Hoxton Hall, London
With a shock of curly blond hair and a delicate voice, Pål Moddi Knutsen is recognisable in both sight and sound. The 29-year-old from Troms in Northern Norway has, over the course of three albums, enchanted many across the world with his heartfelt folk-pop.
But with his fourth album, Unsongs, something has changed. Although it would be inaccurate to describe him as apolitical before now; Unsongs deals directly with musical censorship and the surrounding stories. Simply: the album is made up of 12 powerful covers of banned songs – rewritten and translated into his own inimitable style.
How he got to that point is a story in itself. Moddi was due to perform in Tel Aviv, Israel in early 2014 in what he describes as a “normal” concert. As time went on, the pressure to cancel the show – from those in favour of boycotting Israel – increased.

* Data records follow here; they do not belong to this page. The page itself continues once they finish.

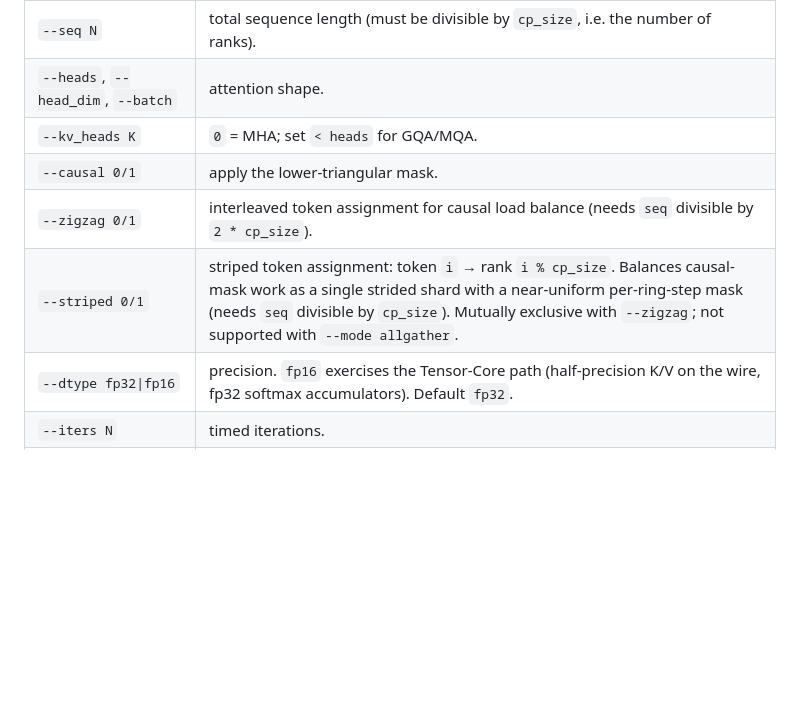
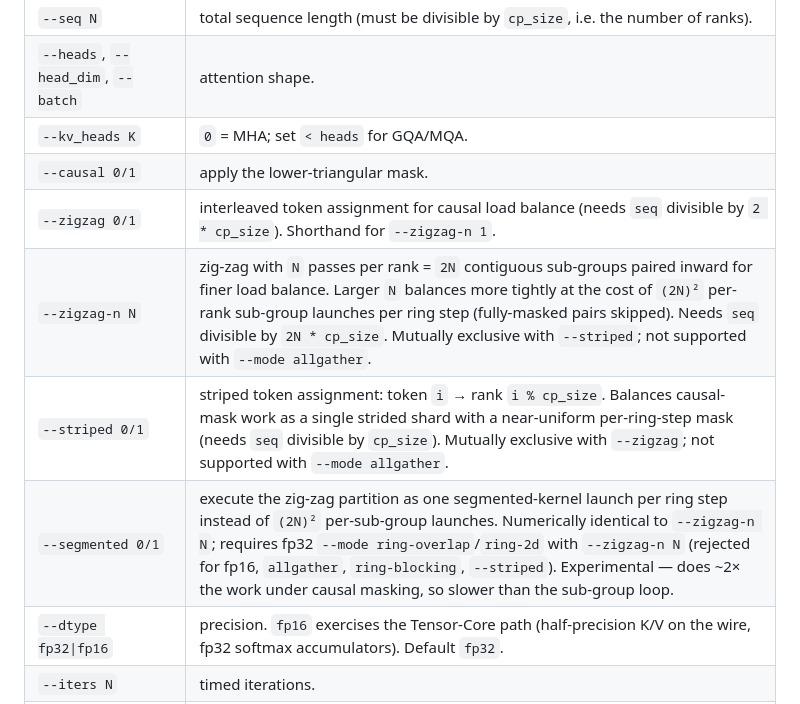
Before and after one commit to h1ppox99/ring-attention, a Markdown page: README.md, the part around the change. Rendered like a GitHub page; blank space fills up the shorter version.

Commit message:
docs: document --zigzag-n and --segmented flags in README
README flags section now distinguishes --zigzag (shorthand) from --zigzag-n N
and documents --segmented (with its experimental/perf caveat).

```diff
--- a/README.md
+++ b/README.md
@@ -143,8 +143,10 @@ mpirun -n 2 ./build/release/apps/ring_attention_cli/ring_attention_cli \
 | `--heads`, `--head_dim`, `--batch` | attention shape. |
 | `--kv_heads K` | `0` = MHA; set `< heads` for GQA/MQA. |
 | `--causal 0/1` | apply the lower-triangular mask. |
-| `--zigzag 0/1` | interleaved token assignment for causal load balance (needs `seq` divisible by `2 * cp_size`). |
+| `--zigzag 0/1` | interleaved token assignment for causal load balance (needs `seq` divisible by `2 * cp_size`). Shorthand for `--zigzag-n 1`. |
+| `--zigzag-n N` | zig-zag with `N` passes per rank = `2N` contiguous sub-groups paired inward for finer load balance. Larger `N` balances more tightly at the cost of `(2N)²` per-rank sub-group launches per ring step (fully-masked pairs skipped). Needs `seq` divisible by `2N * cp_size`. Mutually exclusive with `--striped`; not supported with `--mode allgather`. |
 | `--striped 0/1` | striped token assignment: token `i` → rank `i % cp_size`. Balances causal-mask work as a single strided shard with a near-uniform per-ring-step mask (needs `seq` divisible by `cp_size`). Mutually exclusive with `--zigzag`; not supported with `--mode allgather`. |
+| `--segmented 0/1` | execute the zig-zag partition as one segmented-kernel launch per ring step instead of `(2N)²` per-sub-group launches. Numerically identical to `--zigzag-n N`; requires fp32 `--mode ring-overlap`/`ring-2d` with `--zigzag-n N` (rejected for fp16, `allgather`, `ring-blocking`, `--striped`). Experimental — does ~2× the work under causal masking, so slower than the sub-group loop. |
 | `--dtype fp32\|fp16` | precision. `fp16` exercises the Tensor-Core path (half-precision K/V on the wire, fp32 softmax accumulators). Default `fp32`. |
 | `--iters N` | timed iterations. |
 | `--verify` | re-run a CPU reference and report max absolute error. |
```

“My first answer to that was basically: I don’t do boycotts, I’m not a political artist, I don’t do political music,” he says. Then people in Israel and Palestine started to contact him and tell him about the peace movement. He began to think again. “I was starting to feel more and more powerless. I felt that singing harmless and peaceful love songs; songs about the sea and about homesickness and all that stuff in such a situation was just bizarre,” he adds. Then, in protest, he decided to cancel the show.
Soon after, he was contacted by Norwegian singer Birgitte Grimstad, who shared her experiences with him. In 1982 Grimstad wrote ‘Eli Geva’, a song about a young Colonel in the Israeli army who refused to lead his troops into Beirut for moral reasons during the Lebanon War. Grimstad never released it and chose not to play it during her Israeli tour. After this, Moddi recorded and played his own version. He saw that people started to react differently.
“I started asking myself, ‘why was this song so controversial?’ I thought that the lyrics were just beautiful and beautifully crafted and the message was so strong,” he says.
‘Eli Geva’ was the spark for Unsongs, but the initial intention was not to make an album. Moddi thought that playing a handful of banned or censored songs would be a way to “spice up” his live shows. He continued to dig deeper into the issue and ended up with a collection of nearly banned 400 songs.
“I was just overwhelmed by the amount of censored music out there,” he says. It took a year to filter through them and to find the most interesting stories. “There were quite a handful of songs that brought new perspectives of things to me,” he says. He eventually whittled the number down to a mere 40 or 50. It was quite an education. “I’ve learned more from making this album than from my entire career as a musician,” he says.
Not wanting to make an album of simple covers, Moddi set about reworking and translating the songs, with help of friends from social media and his various tours. Above all, he wanted to make an album of accessible pop songs. Some were untranslatable and impossible to sing but the most crucial issue was retaining the messages. A dozen songs made the final cut. “These twelve songs are songs that I felt contributed to something, songs that opened my eyes to new things in the world and, not least, they are beautiful poetry and beautiful texts that I felt needed to be heard,” he says.
Among the most prominent are Kate Bush’s ethereal ‘Army Dreamers’; banned from BBC radio airplay during the first Gulf War. There are also versions of Pussy Riot’s ‘Punk Prayer’ and Billie Holiday’s ‘Strange Fruit’. Others come from China, Algeria, Chile and Mexico and from his Norwegian homeland – for which he recorded ‘The Shaman and the Thief’ with famed Sami singer Mari Boine.
A project of this size did not come without doubts – but they were not about the task of making the songs, more the impact on the original writers and performers.
“These are people who sit in prison, who are under surveillance from authorities, people who have had their families bullied because of the music and who have put their careers at risk from writing these songs,” he says. “It would be a disaster to me if releasing these songs put them into more trouble.” Although Moddi says he has not worried about his own safety with this project, he expects there to be countries where he is no longer welcome. That, though, is a price worth paying.
One incident in particular underlines the songs’ enduring power. He originally planned to film a video for ‘Punk Prayer’ in a church in Norway. Only after flights had been booked was he informed that the lyrics were “unfit for the Lord’s house”. Unbowed, he was filmed on the steps outside the church in sub-zero temperatures. This was a confirmation of his success. “Getting those reactions to Punk Prayer really shows that, at least that song has been re-interpreted in a way that hasn’t removed the provocative element,” he says.
Making Unsongs also changed his own perspective; from looking inside himself to looking at the world outside. Although ‘power’ is perhaps too strong a word for what Pål Moddi Knutsen has found, ‘purpose’ is not.
“It feels like I present songs that have a purpose. I’m not going to say that I feel very powerful because these aren’t my words. But, on the other hand, these songwriters have really opened my eyes to how much power there can be in music,” he says. “Translating and working with these songs has given me more energy and given me belief in music, given me a belief that it might do some good after all.” Now, there is no going back.
Moddi’s Unsongs was released on September 16 2016 through Propeller Recordings.
Top photo: Jørgen Nordby